“Will we have advanced the field [of performance pay]? Absolutely. Does that mean everything these grantees are doing is perfect?

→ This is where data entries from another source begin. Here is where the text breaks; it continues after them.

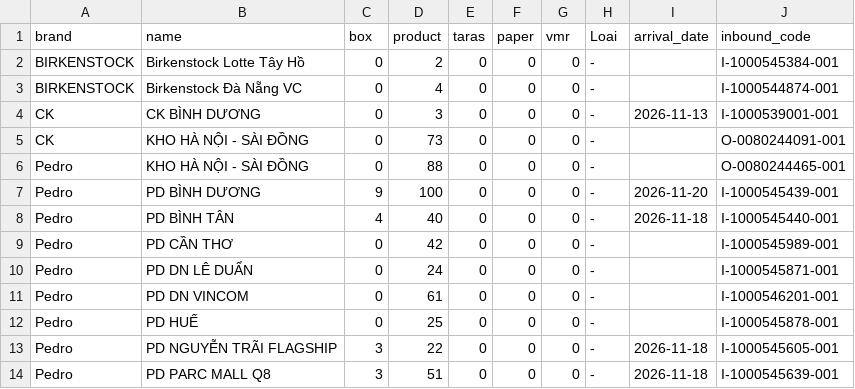
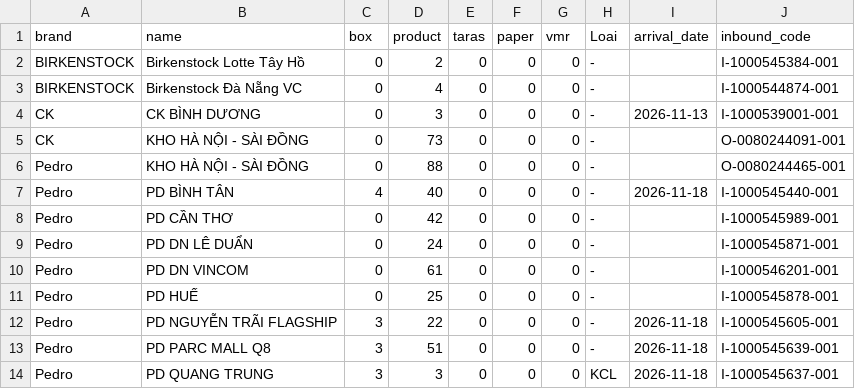
Before and after one commit to thuanmaison113-boop/newinbound, a CSV file: source.csv, drawn as a sheet; only a part is shown; the shorter side is filled out with more unchanged rows.

Commit message:
Update data 2026-11-21 07:47

```diff
--- a/source.csv
+++ b/source.csv
@@ -6,3 +6,2 @@ CK,KHO HÀ NỘI - SÀI ĐỒNG,0,73,0,0,0,-,,O-0080244091-001
 Pedro,KHO HÀ NỘI - SÀI ĐỒNG,0,88,0,0,0,-,,O-0080244465-001
-Pedro,PD BÌNH DƯƠNG,9,100,0,0,0,-,2026-11-20,I-1000545439-001
 Pedro,PD BÌNH TÂN,4,40,0,0,0,-,2026-11-18,I-1000545440-001
```
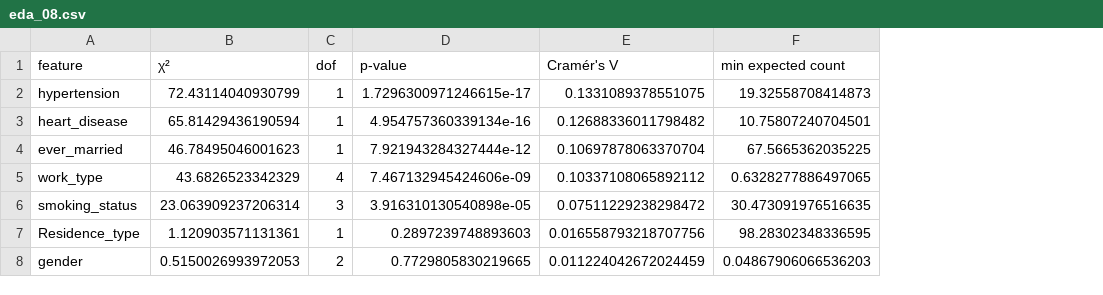
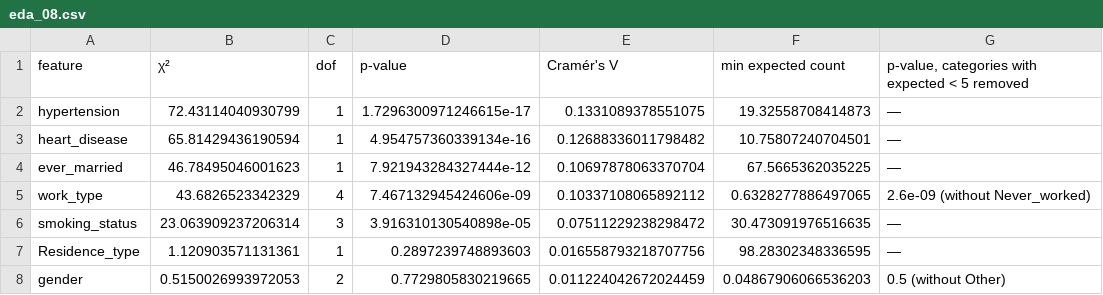
Before and after one commit to gabrielfmendesm/ann-dl, a CSV file: docs/projects/eda/results/eda_08.csv, drawn as a sheet; the diff names each change by its address in the sheet, - before the commit and + after, or states it on an @@ line.

```diff
--- a/docs/projects/eda/results/eda_08.csv
+++ b/docs/projects/eda/results/eda_08.csv
+column G, rows 1-8: p-value, categories with expected < 5 removed | — | — | — | 2.6e-09 (without Never_worked) | — | — | 0.5 (without Other)
```
Also changed, not shown: docs/projects/eda/results/eda_11.csv, docs/projects/eda/results/reduction_06.csv, 21 other files.
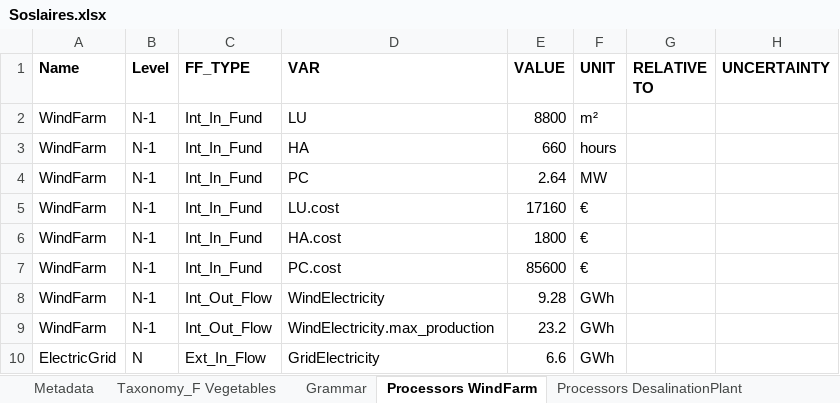
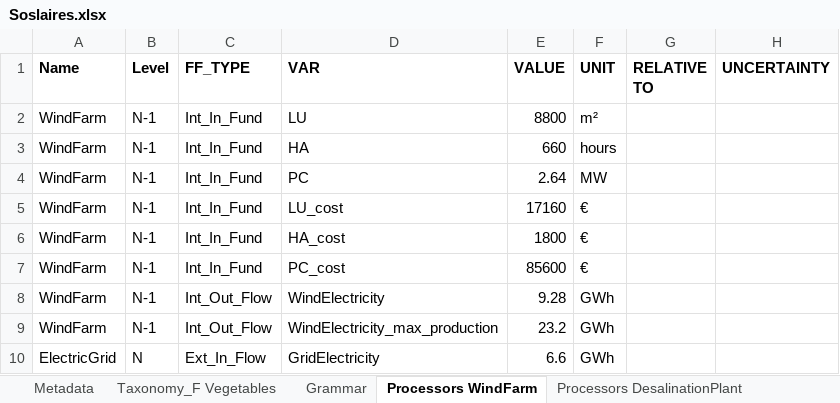
Before and after one commit to MAGIC-nexus/nis-backend, an Excel workbook: backend_tests/z_input_files/Soslaires.xlsx, sheet Processors WindFarm, drawn as a sheet; only a part is shown; values as stored, in another font and other column widths than the file's, no borders; the diff names each change by its address in the sheet, - before the commit and + after, or states it on an @@ line.

```diff
--- a/backend_tests/z_input_files/Soslaires.xlsx (sheet Processors WindFarm)
+++ b/backend_tests/z_input_files/Soslaires.xlsx (sheet Processors WindFarm)
-D5 (VAR): LU.cost
+D5 (VAR): LU_cost
-D6 (VAR): HA.cost
+D6 (VAR): HA_cost
-D7 (VAR): PC.cost
+D7 (VAR): PC_cost
-D9 (VAR): WindElectricity.max_production
+D9 (VAR): WindElectricity_max_production
```
Also changed, not shown: sheet Processors DesalinationPlant, sheet Processors Farm, 11 other files.
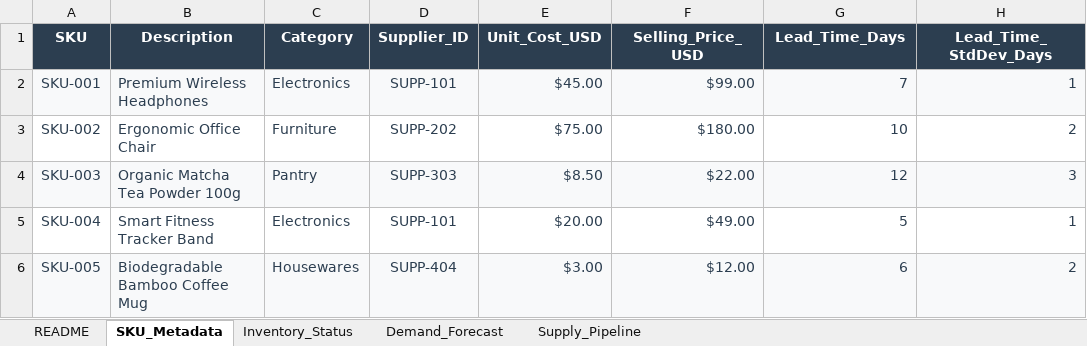
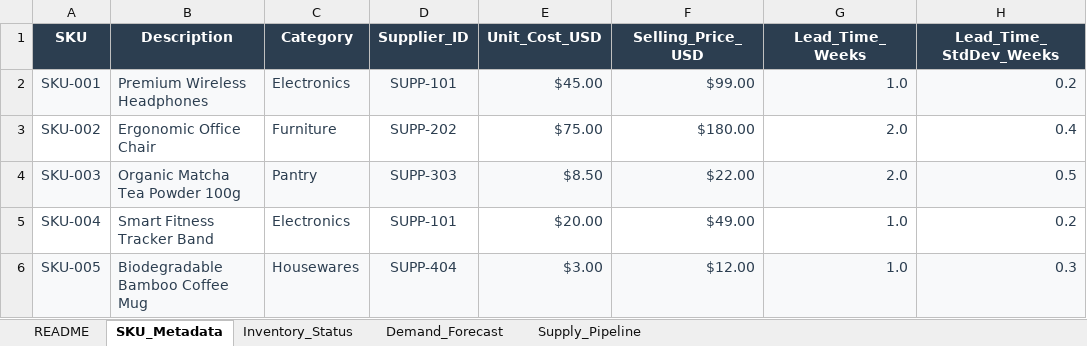
Before and after one commit to shreeraya/out_of_stock_agent, an Excel workbook: input_template.xlsx, sheet SKU_Metadata, drawn as a sheet; values as stored, in another font and other column widths than the file's, no borders; the diff names each change by its address in the sheet, - before the commit and + after, or states it on an @@ line.

```diff
--- a/input_template.xlsx (sheet SKU_Metadata)
+++ b/input_template.xlsx (sheet SKU_Metadata)
-G1: Lead_Time_Days
+G1: Lead_Time_Weeks
-H1: Lead_Time_StdDev_Days
+H1: Lead_Time_StdDev_Weeks
-G2 (Lead_Time_Weeks): 7
+G2 (Lead_Time_Weeks): 1.0
-H2 (Lead_Time_StdDev_Weeks): 1
+H2 (Lead_Time_StdDev_Weeks): 0.2
-G3 (Lead_Time_Weeks): 10
+G3 (Lead_Time_Weeks): 2.0
-H3 (Lead_Time_StdDev_Weeks): 2
+H3 (Lead_Time_StdDev_Weeks): 0.4
-G4 (Lead_Time_Weeks): 12
+G4 (Lead_Time_Weeks): 2.0
-H4 (Lead_Time_StdDev_Weeks): 3
+H4 (Lead_Time_StdDev_Weeks): 0.5
-G5 (Lead_Time_Weeks): 5
+G5 (Lead_Time_Weeks): 1.0
-H5 (Lead_Time_StdDev_Weeks): 1
+H5 (Lead_Time_StdDev_Weeks): 0.2
-G6 (Lead_Time_Weeks): 6
+G6 (Lead_Time_Weeks): 1.0
-H6 (Lead_Time_StdDev_Weeks): 2
+H6 (Lead_Time_StdDev_Weeks): 0.3
```
Also changed, not shown: sheet Demand_Forecast, sheet README, sheet Inventory_Status, sheet Supply_Pipeline, oos_analysis_report.xlsx, 7 other files.
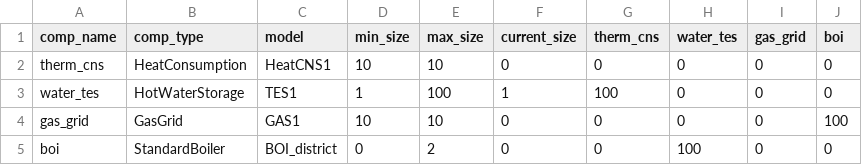
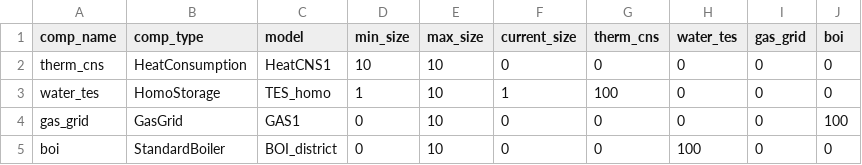
Before and after one commit to RWTH-EBC/BESDOT, a CSV file: data/topology/standardboiler.csv, drawn as a sheet.

Commit message:
fix bug of standardboiler

```diff
--- a/data/topology/standardboiler.csv
+++ b/data/topology/standardboiler.csv
@@ -2,4 +2,4 @@ comp_name,comp_type,model,min_size,max_size,current_size,therm_cns,water_tes,gas
 therm_cns,HeatConsumption,HeatCNS1,10,10,0,0,0,0,0
-water_tes,HotWaterStorage,TES1,1,100,1,100,0,0,0
-gas_grid,GasGrid,GAS1,10,10,0,0,0,0,100
-boi,StandardBoiler,BOI_district,0,2,0,0,100,0,0
+water_tes,HomoStorage,TES_homo,1,10,1,100,0,0,0
+gas_grid,GasGrid,GAS1,0,10,0,0,0,0,100
+boi,StandardBoiler,BOI_district,0,10,0,0,100,0,0
```
Also changed, not shown: data/topology/condensingboiler.csv.
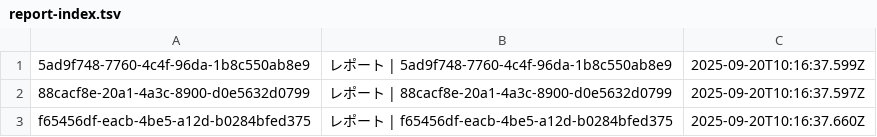
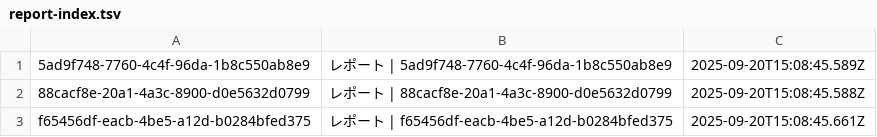
Before and after one commit to kken78/kken78.github.io, a TSV file: kakogawa/data/report-index.tsv, drawn as a sheet.

Commit message:
deploy kakogawa: fresh static export (TSV index)

```diff
--- a/kakogawa/data/report-index.tsv
+++ b/kakogawa/data/report-index.tsv
@@ -1,3 +1,3 @@
-5ad9f748-7760-4c4f-96da-1b8c550ab8e9	レポート | 5ad9f748-7760-4c4f-96da-1b8c550ab8e9	2025-09-20T10:16:37.599Z
-88cacf8e-20a1-4a3c-8900-d0e5632d0799	レポート | 88cacf8e-20a1-4a3c-8900-d0e5632d0799	2025-09-20T10:16:37.597Z
-f65456df-eacb-4be5-a12d-b0284bfed375	レポート | f65456df-eacb-4be5-a12d-b0284bfed375	2025-09-20T10:16:37.660Z
+5ad9f748-7760-4c4f-96da-1b8c550ab8e9	レポート | 5ad9f748-7760-4c4f-96da-1b8c550ab8e9	2025-09-20T15:08:45.589Z
+88cacf8e-20a1-4a3c-8900-d0e5632d0799	レポート | 88cacf8e-20a1-4a3c-8900-d0e5632d0799	2025-09-20T15:08:45.588Z
+f65456df-eacb-4be5-a12d-b0284bfed375	レポート | f65456df-eacb-4be5-a12d-b0284bfed375	2025-09-20T15:08:45.661Z
```
Also changed, not shown: 11 other files.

Absolutely not,” said Amanda Farris. “The legacy of what TIF has been able to do is this informing of the field, perhaps more than any other program aside from Reading First.”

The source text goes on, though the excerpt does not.